That is my first insight, on the first half of my trip. My mind wanders, now that I’m in better shape, with leaps from dissecting the differences between equivalent theological terms such as perichoresis and circumincession. If a person doesn’t know these they are worth looking up, and spending a lifetime learning to understand. For about a mile this inner conversation, and how it relates to the various Protestant creeds, rattled around.

I always spend a bit thinking about church, past church experiences, future church hopes, thinking I wouldn’t mind being part of a church again, and thinking even more that I wouldn’t mind wandering to a different part of this nation or globe and starting something with a group of like minded people. When I was eleven I felt a strong call one evening to become a pastor. Part of me thinks this call is still maturing… but when it does…

All the while I pay attention to the state of the trees, the oaks whose leaves are now fading and twisting in preparation for winter demise; the pines who surprise me by their mere existence these days, the hearty survivors of a devastating infestation; the cedars who last through it all and this year are covering in cedar nuts, making them look like hundred foot christmas trees decorated with tasteful green and brown bulbs. I keep my eye out for the coyotes who I see regularly. I don’t know why I do that. I’m intrigued I guess.

I also keep my eye out for bears, which are common around here even though I’ve never seen one myself. Though, I hear they are common back in Pasadena.

Birds abound, squirrels scamper, ravens caw and croak in the distance. My mind wanders all around, settling plot points, explaining to myself–again–my reasons for being up here, wondering what it would have been like had I chosen another path, thinking I would have ended up here anyhow as the Spirit does what it does eventually. Thinking of family, and interesting people I’ve interacted with recently, some more interesting than others which becomes an interesting train of thought of its own.

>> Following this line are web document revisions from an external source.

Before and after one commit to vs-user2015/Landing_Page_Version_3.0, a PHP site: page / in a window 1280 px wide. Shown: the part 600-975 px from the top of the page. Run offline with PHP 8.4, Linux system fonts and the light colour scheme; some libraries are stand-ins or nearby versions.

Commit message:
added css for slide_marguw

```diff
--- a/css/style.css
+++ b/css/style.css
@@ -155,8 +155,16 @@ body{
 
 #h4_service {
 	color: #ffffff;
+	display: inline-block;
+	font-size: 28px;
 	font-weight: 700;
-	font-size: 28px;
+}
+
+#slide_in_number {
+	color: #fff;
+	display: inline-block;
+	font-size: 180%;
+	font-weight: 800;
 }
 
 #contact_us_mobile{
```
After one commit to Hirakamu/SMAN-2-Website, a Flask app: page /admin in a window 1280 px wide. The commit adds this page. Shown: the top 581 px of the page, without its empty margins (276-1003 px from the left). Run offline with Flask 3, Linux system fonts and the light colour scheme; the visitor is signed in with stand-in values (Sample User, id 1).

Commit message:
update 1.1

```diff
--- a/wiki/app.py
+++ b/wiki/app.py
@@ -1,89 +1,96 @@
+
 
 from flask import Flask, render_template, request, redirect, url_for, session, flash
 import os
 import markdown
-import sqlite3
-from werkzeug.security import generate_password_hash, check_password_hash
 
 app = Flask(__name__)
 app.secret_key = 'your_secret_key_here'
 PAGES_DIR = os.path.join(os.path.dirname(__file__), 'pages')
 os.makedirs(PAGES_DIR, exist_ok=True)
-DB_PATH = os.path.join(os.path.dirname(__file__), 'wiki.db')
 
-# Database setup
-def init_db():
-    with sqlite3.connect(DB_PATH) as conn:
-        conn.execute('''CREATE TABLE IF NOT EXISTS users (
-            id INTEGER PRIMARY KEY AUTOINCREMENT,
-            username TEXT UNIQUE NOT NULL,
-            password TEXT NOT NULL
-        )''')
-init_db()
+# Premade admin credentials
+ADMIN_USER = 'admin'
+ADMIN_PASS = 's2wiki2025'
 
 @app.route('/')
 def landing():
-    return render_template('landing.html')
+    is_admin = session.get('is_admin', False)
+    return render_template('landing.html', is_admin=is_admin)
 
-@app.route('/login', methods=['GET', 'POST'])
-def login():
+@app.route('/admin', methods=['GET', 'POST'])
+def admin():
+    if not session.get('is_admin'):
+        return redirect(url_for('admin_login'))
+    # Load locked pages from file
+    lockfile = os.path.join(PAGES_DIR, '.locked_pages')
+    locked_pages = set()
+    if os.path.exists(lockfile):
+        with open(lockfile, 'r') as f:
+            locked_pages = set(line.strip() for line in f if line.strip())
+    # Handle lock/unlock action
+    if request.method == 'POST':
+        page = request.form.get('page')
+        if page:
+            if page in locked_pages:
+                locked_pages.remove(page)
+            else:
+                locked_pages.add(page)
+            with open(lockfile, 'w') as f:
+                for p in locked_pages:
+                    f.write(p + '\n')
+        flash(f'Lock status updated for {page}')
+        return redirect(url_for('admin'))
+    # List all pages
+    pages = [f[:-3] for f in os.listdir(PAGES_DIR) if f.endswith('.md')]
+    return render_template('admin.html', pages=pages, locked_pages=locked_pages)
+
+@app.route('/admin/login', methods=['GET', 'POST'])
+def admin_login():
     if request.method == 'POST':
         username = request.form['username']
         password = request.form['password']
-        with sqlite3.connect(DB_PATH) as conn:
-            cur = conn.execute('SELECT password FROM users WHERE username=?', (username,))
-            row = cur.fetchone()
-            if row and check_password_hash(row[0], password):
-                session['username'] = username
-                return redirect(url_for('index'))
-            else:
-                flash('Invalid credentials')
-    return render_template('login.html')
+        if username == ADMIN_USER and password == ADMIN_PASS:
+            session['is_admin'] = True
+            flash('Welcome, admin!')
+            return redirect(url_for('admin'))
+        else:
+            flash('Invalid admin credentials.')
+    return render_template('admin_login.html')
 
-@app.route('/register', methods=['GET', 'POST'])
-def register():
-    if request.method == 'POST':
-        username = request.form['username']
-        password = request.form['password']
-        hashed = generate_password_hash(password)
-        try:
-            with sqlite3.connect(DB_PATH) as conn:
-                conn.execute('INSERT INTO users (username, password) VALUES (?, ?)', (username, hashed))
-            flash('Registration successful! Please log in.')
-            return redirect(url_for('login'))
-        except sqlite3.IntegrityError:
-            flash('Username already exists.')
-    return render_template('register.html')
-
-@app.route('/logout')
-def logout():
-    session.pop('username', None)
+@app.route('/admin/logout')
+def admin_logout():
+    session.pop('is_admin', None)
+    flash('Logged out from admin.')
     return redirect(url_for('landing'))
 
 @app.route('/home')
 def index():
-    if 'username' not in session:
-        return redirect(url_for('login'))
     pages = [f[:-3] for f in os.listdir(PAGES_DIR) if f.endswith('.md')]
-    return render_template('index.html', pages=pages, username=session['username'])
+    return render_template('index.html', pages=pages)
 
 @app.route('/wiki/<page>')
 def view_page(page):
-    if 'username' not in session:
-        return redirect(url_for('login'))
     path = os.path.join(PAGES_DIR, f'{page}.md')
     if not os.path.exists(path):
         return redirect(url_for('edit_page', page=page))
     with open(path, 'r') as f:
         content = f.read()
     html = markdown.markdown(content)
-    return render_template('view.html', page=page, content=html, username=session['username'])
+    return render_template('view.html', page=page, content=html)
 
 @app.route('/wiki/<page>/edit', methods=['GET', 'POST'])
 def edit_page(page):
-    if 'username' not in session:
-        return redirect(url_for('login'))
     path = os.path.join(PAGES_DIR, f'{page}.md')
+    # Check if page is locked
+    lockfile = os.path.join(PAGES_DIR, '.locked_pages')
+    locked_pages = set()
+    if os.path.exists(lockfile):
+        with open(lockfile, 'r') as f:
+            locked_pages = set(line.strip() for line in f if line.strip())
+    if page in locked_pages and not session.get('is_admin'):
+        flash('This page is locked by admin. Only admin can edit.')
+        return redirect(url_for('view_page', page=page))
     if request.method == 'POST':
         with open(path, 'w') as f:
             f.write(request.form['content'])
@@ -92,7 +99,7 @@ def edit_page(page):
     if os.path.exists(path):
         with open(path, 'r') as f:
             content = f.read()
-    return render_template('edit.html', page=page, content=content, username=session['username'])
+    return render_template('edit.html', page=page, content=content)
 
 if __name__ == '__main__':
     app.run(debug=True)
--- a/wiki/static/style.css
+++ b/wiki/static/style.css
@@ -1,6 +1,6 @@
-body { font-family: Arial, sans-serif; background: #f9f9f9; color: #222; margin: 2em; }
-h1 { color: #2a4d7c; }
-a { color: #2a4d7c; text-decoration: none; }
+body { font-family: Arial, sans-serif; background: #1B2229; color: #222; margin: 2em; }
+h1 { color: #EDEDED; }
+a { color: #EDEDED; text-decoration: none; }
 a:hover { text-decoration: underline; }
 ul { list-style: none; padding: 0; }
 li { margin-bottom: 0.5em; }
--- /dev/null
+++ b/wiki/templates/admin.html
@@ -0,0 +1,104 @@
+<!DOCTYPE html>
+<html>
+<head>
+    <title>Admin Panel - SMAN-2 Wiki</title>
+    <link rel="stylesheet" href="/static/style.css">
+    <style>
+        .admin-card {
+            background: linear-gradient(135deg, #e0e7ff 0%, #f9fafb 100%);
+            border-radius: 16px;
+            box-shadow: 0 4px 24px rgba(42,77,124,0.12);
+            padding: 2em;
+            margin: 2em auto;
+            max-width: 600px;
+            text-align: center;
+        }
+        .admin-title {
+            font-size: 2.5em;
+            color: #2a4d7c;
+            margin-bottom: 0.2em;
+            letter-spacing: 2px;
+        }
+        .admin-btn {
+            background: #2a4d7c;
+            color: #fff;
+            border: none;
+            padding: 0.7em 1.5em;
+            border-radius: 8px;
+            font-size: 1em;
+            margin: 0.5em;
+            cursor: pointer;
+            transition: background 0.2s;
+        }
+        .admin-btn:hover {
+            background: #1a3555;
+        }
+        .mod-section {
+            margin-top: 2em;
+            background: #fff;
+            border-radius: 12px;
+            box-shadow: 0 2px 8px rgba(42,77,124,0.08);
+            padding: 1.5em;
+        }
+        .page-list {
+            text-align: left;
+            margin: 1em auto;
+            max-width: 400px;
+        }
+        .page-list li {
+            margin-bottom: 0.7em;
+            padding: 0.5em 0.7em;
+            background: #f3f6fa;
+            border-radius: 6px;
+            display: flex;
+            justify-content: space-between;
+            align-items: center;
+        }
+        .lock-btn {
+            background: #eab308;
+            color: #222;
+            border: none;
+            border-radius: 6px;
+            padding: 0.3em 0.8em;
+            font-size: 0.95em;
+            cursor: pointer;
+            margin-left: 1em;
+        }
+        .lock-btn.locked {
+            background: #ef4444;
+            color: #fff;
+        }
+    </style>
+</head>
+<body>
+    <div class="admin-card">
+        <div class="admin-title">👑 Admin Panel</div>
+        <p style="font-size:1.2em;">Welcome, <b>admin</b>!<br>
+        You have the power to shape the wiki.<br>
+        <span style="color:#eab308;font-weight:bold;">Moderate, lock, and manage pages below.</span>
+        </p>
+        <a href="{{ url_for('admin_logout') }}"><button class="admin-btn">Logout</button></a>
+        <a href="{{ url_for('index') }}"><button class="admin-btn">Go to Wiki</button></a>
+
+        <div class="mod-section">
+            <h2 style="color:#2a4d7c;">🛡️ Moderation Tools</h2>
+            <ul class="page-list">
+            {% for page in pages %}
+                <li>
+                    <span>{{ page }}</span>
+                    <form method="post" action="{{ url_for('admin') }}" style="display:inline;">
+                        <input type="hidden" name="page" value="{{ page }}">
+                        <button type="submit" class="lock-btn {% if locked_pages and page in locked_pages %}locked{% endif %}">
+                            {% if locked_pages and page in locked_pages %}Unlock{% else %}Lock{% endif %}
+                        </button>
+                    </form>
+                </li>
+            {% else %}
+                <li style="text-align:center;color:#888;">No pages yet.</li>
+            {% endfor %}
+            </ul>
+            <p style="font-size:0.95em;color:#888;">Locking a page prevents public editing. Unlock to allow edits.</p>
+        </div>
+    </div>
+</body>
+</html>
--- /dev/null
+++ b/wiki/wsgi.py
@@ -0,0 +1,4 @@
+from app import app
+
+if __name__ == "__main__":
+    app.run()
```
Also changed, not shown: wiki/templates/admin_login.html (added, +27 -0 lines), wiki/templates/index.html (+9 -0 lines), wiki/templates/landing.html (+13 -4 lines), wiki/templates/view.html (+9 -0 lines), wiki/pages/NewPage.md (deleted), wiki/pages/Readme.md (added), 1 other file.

I come down the mountain, off the dirt trail which winds through the hills, up and down all around, making a two mile or so loop. Then on the asphalt for a while, up and down and all around, except passing by homes instead of empty wilderness. I run up a hill and down, then up, and up, and up, then turn onto a small access road, mostly dirt covered with hints that at one time there was more. The trail thins, and again I’m surrounded by the forest. Then my thoughts fade with the rising wind, the gusts pick up as I run along into it, the trees dance and sing with the movement of air, my soul exults in joining the ballet of nature all around. There is a light mist, thin, barely perceptible, until I turn a corner and see bright rays of sunlight shining through gaps in tall oaks, spotlights shining down upon the trail. A squirrel runs out in front of me, scurries back up the tree. I keep running. Until I get home at least. Then I stop, let the aroma of the forest fill my nostrils as I catch my breath. Five miles up and around, and countless thoughts dealt with and filed away, I was cleansed of soul and refreshed of mind.

There are benefits to this life.

The day was fine all around, the kind of day which doesn’t prompt a lot of consideration as everything seemed to be just right. I wrote all morning, ran in the afternoon, filled up spaces with assorted other tasks, and now finish the day tired and ready to begin again tomorrow. Each day our daily bread. I pray the same for tomorrow.